[Saved data entries]
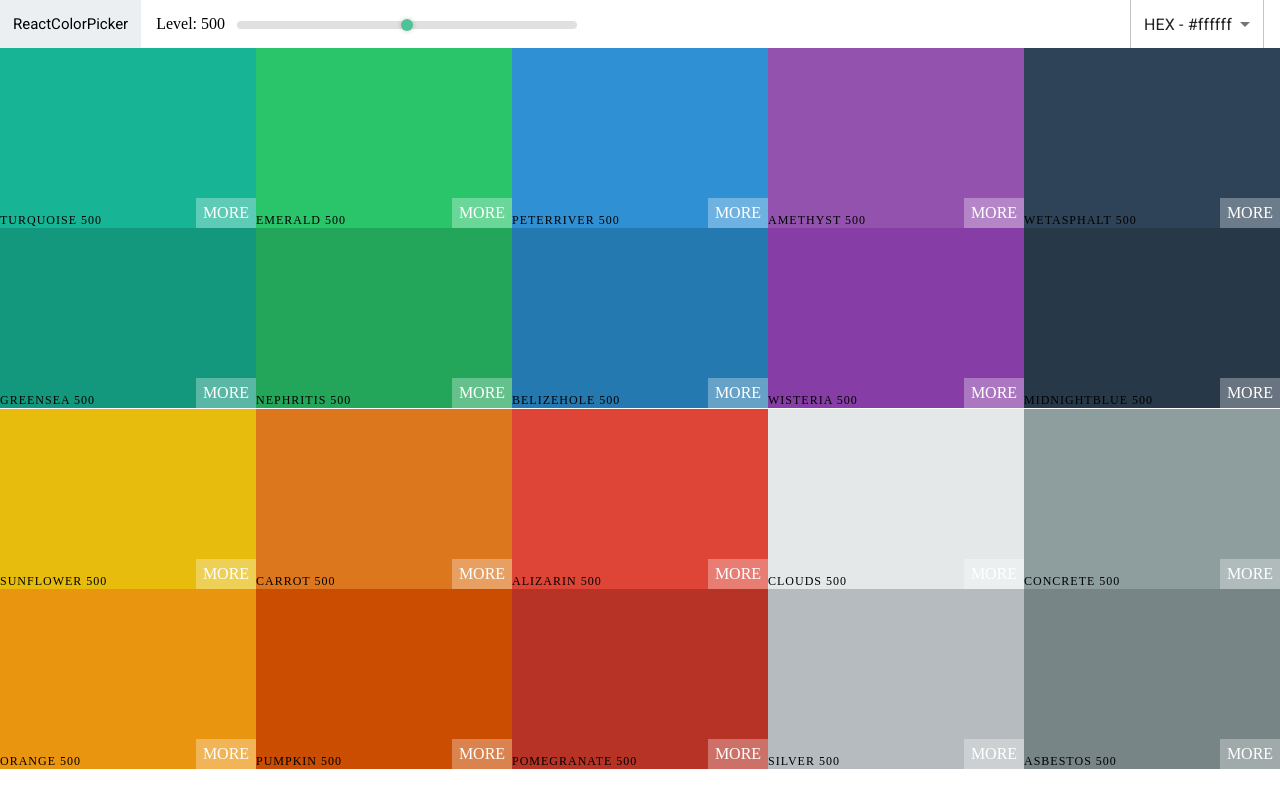
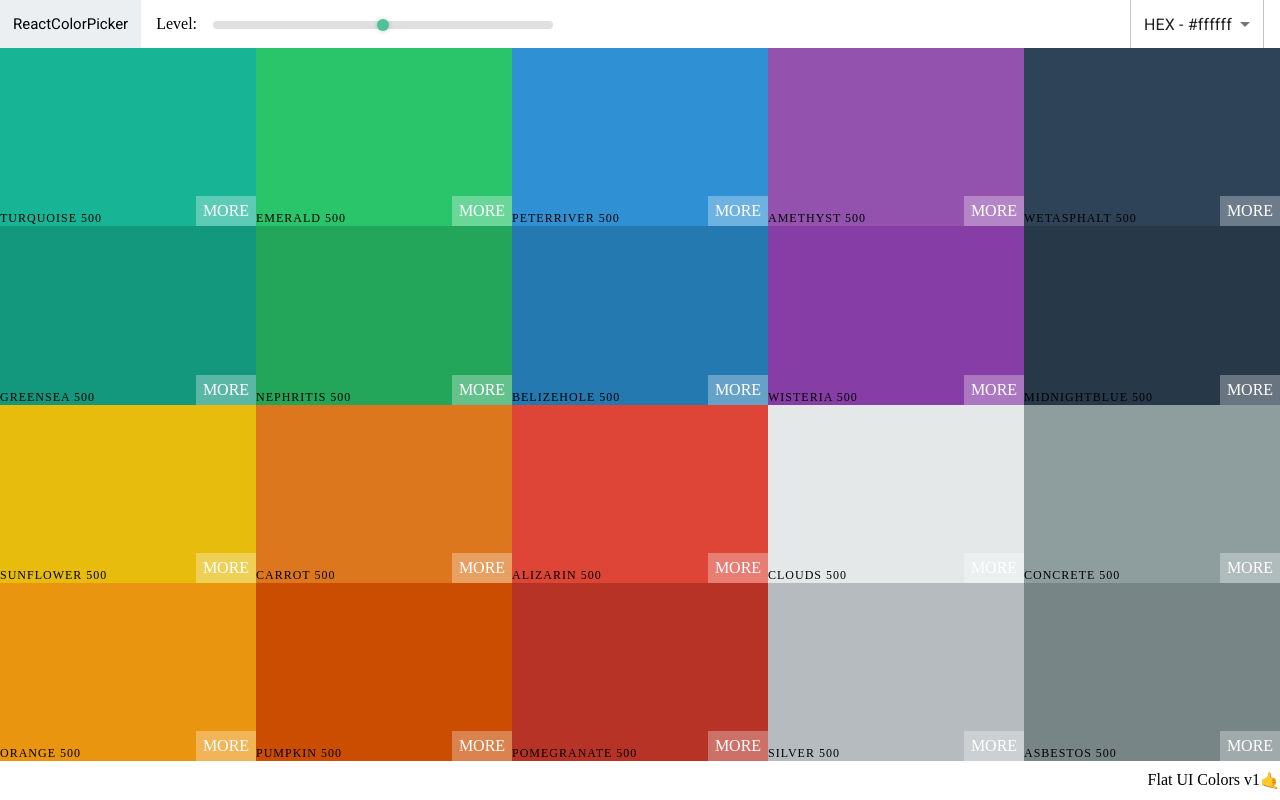
Before and after one commit to Fernando-Andres-Ramos/Colors-Palettes, a React (Vite) app: page / in a window 1280 px wide. Built offline with nearby package versions, Linux system fonts and the light colour scheme.

Commit message:
Add palette footer

```diff
--- a/src/components/Palette/Palette.jsx
+++ b/src/components/Palette/Palette.jsx
@@ -24,19 +24,25 @@ export default class Palette extends Component{
   }
 
   render(){
-    const {colors} = this.props.palette
+    const {colors,paletteName,emoji} = this.props.palette
     const {level,format} = this.state
     const colorBoxes = colors[this.state.level].map(color=>(
-      <ColorBox background={color[format]} name={color.name}/>
+      <ColorBox
+        background={color[format]}
+        name={color.name}
+        key={color.id}/>
     ))
     return(
       <div className={styles.palette}>
         <Navbar
-          defaultValue={level}
+          defaultpalleteNameValue={level}
           changeLevel={this.changeLevel}
           changeSelectValue={this.changeSelectValue}/>
         <div className={styles.palette_colors}>{colorBoxes}</div>
-        {/* footer eventually */}
+        <footer className={styles.palette_footer}>
+          {paletteName}
+          <span className="emoji">{emoji}</span>
+        </footer>
       </div>
     )
   }
--- a/src/components/Palette/Palette.module.css
+++ b/src/components/Palette/Palette.module.css
@@ -1,8 +1,23 @@
 .palette{
   height: 100vh;
   overflow: hidden;
+  display: flex;
+  flex-flow: column nowrap;
 }
 
 .palette_colors{
   height: 90%;
 }
+
+.palette_footer{
+  background-color: white;
+  height: 5vh;
+  display: flex;
+  justify-content: flex-end;
+  align-items: center;
+}
+
+.emoji{
+  font-size: 1.5rem;
+  margin:0 1rem;
+}
```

■ **AIM OF THE TASK**
Pictures omitted, give the entries again exactly.

■ **SOLUTION FOR THIS PROBLEM**
Before and after one commit to Fernando-Andres-Ramos/Colors-Palettes, a React (Vite) app: page / in a window 1280 px wide. Built offline with nearby package versions, Linux system fonts and the light colour scheme.

Commit message:
Add palette footer

```diff
--- a/src/components/Palette/Palette.jsx
+++ b/src/components/Palette/Palette.jsx
@@ -24,19 +24,25 @@ export default class Palette extends Component{
   }
 
   render(){
-    const {colors} = this.props.palette
+    const {colors,paletteName,emoji} = this.props.palette
     const {level,format} = this.state
     const colorBoxes = colors[this.state.level].map(color=>(
-      <ColorBox background={color[format]} name={color.name}/>
+      <ColorBox
+        background={color[format]}
+        name={color.name}
+        key={color.id}/>
     ))
     return(
       <div className={styles.palette}>
         <Navbar
-          defaultValue={level}
+          defaultpalleteNameValue={level}
           changeLevel={this.changeLevel}
           changeSelectValue={this.changeSelectValue}/>
         <div className={styles.palette_colors}>{colorBoxes}</div>
-        {/* footer eventually */}
+        <footer className={styles.palette_footer}>
+          {paletteName}
+          <span className="emoji">{emoji}</span>
+        </footer>
       </div>
     )
   }
--- a/src/components/Palette/Palette.module.css
+++ b/src/components/Palette/Palette.module.css
@@ -1,8 +1,23 @@
 .palette{
   height: 100vh;
   overflow: hidden;
+  display: flex;
+  flex-flow: column nowrap;
 }
 
 .palette_colors{
   height: 90%;
 }
+
+.palette_footer{
+  background-color: white;
+  height: 5vh;
+  display: flex;
+  justify-content: flex-end;
+  align-items: center;
+}
+
+.emoji{
+  font-size: 1.5rem;
+  margin:0 1rem;
+}
```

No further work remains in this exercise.